YOUR ASSIGNMENT = Check each line below for "ImageFunctionInfo" and report how many have it, nothing else.

── RECORDS FOR PROCESSING

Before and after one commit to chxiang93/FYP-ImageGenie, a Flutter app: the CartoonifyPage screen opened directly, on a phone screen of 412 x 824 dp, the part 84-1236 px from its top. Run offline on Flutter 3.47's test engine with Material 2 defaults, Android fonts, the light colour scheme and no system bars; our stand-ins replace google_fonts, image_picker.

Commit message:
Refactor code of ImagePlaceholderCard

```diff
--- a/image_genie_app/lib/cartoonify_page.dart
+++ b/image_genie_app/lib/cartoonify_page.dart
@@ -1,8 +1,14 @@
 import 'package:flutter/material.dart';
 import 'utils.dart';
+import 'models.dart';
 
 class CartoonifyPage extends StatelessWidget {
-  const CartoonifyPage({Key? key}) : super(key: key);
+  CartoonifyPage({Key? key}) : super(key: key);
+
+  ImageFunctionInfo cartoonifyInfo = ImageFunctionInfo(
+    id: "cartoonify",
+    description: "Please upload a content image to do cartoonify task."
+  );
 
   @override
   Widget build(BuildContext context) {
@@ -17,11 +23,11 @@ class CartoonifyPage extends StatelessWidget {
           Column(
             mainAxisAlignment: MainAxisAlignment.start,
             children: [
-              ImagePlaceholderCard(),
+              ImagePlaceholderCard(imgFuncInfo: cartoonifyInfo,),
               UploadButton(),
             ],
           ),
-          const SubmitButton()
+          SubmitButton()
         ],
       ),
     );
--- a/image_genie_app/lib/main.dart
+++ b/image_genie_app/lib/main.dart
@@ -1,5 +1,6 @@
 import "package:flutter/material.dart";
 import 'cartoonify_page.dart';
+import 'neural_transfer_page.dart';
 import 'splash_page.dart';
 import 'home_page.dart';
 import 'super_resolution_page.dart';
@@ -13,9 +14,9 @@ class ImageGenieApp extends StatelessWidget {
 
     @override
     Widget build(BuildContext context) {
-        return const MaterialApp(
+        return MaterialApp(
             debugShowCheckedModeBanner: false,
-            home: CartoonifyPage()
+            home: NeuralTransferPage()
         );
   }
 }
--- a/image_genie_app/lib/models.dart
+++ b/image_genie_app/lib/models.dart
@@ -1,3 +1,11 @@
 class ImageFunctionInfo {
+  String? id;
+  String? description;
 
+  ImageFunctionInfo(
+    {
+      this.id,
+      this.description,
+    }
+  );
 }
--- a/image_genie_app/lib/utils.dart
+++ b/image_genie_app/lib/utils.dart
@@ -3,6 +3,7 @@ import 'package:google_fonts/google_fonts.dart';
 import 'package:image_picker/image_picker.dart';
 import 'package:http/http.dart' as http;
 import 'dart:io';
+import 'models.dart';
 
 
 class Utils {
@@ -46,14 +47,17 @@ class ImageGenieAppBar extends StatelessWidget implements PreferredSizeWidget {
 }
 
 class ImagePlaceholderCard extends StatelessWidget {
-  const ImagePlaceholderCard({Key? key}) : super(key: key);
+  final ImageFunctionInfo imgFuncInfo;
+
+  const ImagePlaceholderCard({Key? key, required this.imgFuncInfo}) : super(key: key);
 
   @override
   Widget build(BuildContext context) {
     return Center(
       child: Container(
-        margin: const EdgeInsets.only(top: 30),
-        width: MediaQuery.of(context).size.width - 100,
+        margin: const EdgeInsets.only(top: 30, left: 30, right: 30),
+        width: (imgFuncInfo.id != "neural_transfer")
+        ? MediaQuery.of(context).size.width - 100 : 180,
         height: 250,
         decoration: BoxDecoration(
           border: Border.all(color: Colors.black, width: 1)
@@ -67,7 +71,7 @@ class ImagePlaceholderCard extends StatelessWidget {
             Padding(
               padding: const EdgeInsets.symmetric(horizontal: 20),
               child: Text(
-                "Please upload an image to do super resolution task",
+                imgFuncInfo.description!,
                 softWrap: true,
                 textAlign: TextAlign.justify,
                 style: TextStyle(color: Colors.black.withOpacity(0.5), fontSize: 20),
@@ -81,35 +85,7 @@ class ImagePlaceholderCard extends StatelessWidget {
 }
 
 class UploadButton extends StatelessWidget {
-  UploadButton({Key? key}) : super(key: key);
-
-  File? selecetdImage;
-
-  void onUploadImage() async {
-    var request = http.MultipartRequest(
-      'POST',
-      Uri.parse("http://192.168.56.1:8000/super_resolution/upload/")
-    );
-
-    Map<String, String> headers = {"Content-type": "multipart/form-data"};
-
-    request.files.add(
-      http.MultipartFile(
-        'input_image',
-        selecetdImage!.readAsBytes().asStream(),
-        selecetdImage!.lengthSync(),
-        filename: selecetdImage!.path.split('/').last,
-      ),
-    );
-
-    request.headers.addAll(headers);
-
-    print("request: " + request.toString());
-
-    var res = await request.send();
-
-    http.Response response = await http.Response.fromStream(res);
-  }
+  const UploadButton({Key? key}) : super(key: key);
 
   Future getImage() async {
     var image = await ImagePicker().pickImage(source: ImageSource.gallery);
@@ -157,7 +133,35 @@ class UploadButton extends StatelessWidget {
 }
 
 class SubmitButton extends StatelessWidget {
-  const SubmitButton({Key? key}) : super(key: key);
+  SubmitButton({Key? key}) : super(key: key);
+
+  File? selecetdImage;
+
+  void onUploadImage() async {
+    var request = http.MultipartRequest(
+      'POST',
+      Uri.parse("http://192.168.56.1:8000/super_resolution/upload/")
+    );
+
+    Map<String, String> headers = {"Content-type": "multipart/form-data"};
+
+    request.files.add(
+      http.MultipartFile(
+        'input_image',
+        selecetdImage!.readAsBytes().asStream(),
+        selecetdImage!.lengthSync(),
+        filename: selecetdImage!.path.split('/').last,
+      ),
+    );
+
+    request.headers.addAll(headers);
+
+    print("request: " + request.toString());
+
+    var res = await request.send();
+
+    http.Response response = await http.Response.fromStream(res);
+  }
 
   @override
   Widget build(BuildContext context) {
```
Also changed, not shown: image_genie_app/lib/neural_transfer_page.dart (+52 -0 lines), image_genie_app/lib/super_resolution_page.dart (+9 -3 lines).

────

ANSWER FOR THE TASK = 4